EnviroTech Services, Inc. takes water conservation seriously. We have covered water shortages impacting the Colorado River and highlighted water management efforts by the state of Nevada. Although this is an alarming issue, it is important to remain hopeful and review how states around the country are addressing water shortages.
Nevada’s harsh weather, low precipitation, and growing population make it difficult to maintain proper water levels. Southern Nevada currently receives 90% of its water supply from Lake Mead, which is fed by the Colorado River. The Colorado River provides water to not only Nevada but California, Arizona, New Mexico, Wyoming, Utah, Colorado, and Mexico. As mentioned in “Water Shortages and the Colorado River: What Does This Mean?”, the Colorado River is drying up at alarming rates. Lake Mead has seen more than a 130 foot decline in its water level since 2000.
Being prepared is one of the most important qualities of a successful person or business. Mother Nature is not on a set schedule, so it is important to monitor inventories closely to ensure you have the proper resources for anything! Remember these three tips to maintain inventories:
A common and costly issue a variety of industries face is corrosion damage, yet no one seems to talk about it. The experts at EnviroTech are here to provide valuable information about what corrosion is, the affect of corrosion, and how it can be prevented. Let’s go over some commonly asked questions regarding corrosion:

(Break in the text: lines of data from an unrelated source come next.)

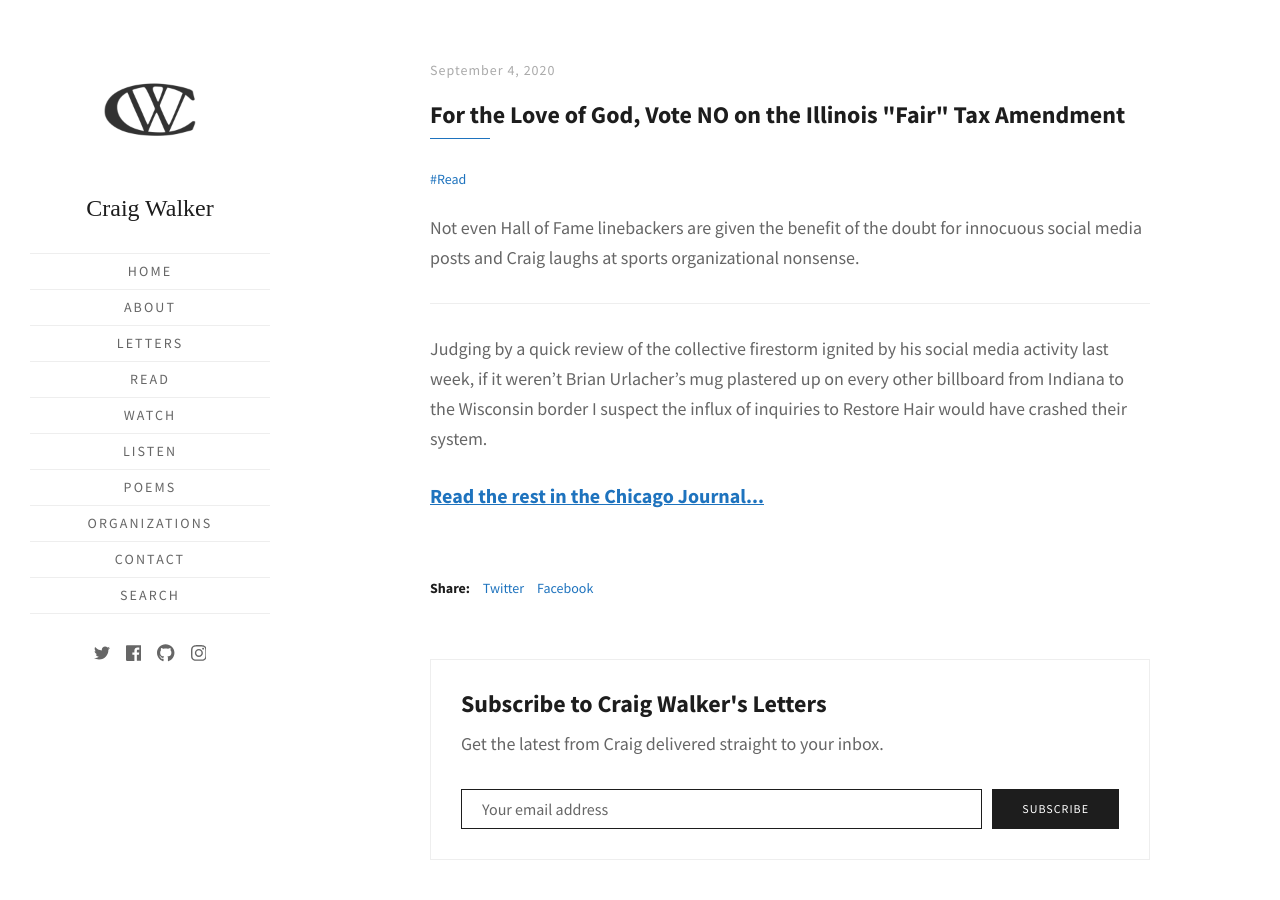
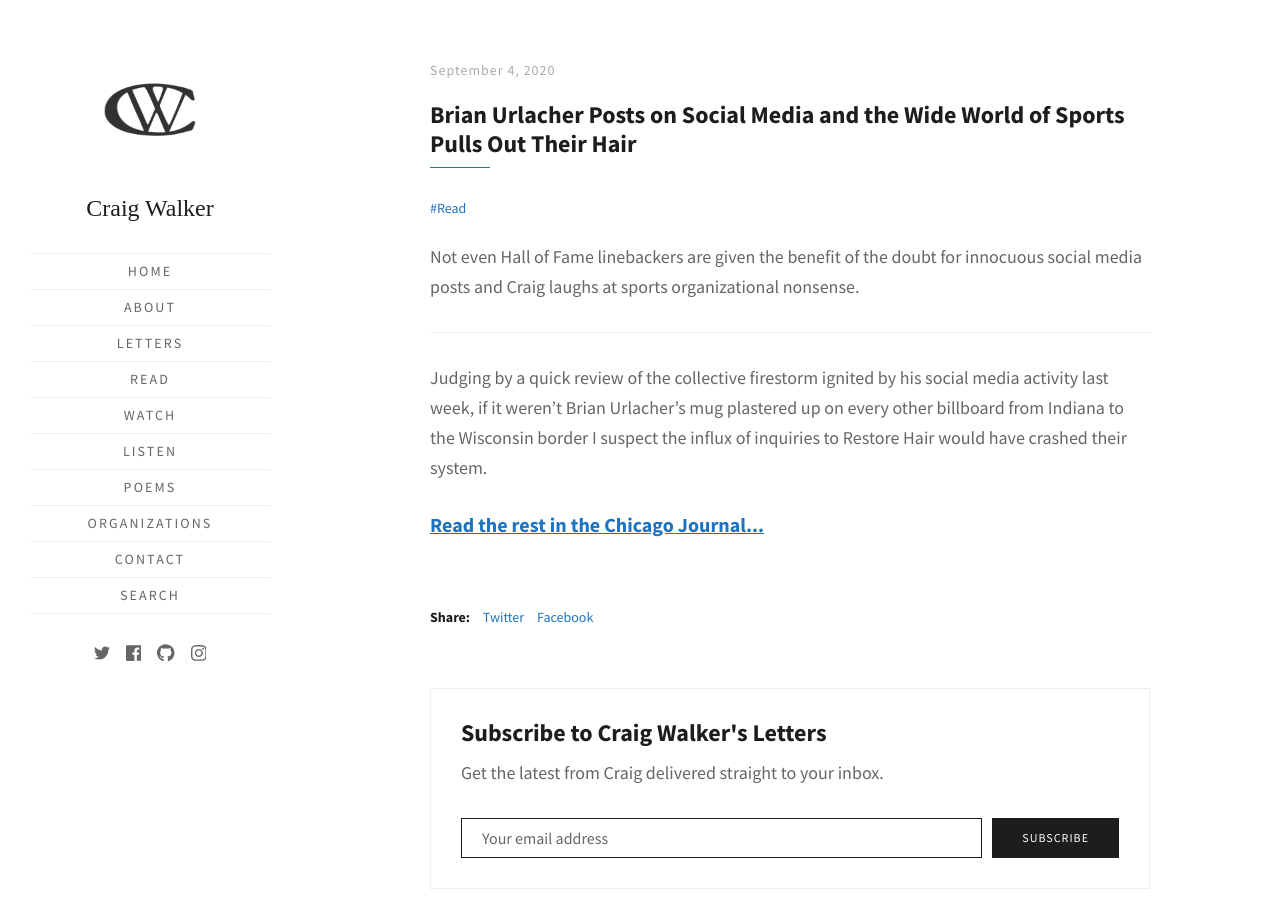
Before and after one commit to walkercraig/walkercraig, a Jekyll site: the page built from _posts/2020/2020-09-04-brian-urlacher-posts-on-social-media.md, in a window 1280 px wide and 900 px high. Built offline with Jekyll 4.4.1, drawn with Linux system fonts in a browser that asks for light colours; some web fonts are replaced.

Commit message:
Update 2020-09-04-brian-urlacher-posts-on-social-media.md

```diff
--- a/_posts/2020/2020-09-04-brian-urlacher-posts-on-social-media.md
+++ b/_posts/2020/2020-09-04-brian-urlacher-posts-on-social-media.md
@@ -1,7 +1,7 @@
 ---
 layout: post
 tag: [ Read ]
-title: For the Love of God, Vote NO on the Illinois "Fair" Tax Amendment
+title: Brian Urlacher Posts on Social Media and the Wide World of Sports Pulls Out Their Hair
 ---
 
 Not even Hall of Fame linebackers are given the benefit of the doubt for innocuous social media posts and Craig laughs at sports organizational nonsense.
```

Over the past decade, water shortages have been devastating to a multitude of areas throughout the world. The Colorado River provides water to more than 30 million people spanning from Denver to Los Angeles, and the Lake Powell and Lake Mead Basins are in a 20 year drought. Our use of water in the region and our actions impact the basin. Furthermore, the Colorado River is experiencing a phenomenon known as the albedo effect; previously, snow and ice reflected sunlight away from the Earth’s surface, but the loss of snow and ice is causing the river to absorb more of the sun’s energy thus increasing water lost through evaporation. The disappearance of snow and ice is due to increased emissions primarily caused by agricultural practices. A study conducted by US Geological Survey scientists, Chris Milly and Krista A. Dunne, predicts that if emissions stay at this rate, the river’s discharge could shrink by up to 31% by the middle of the century.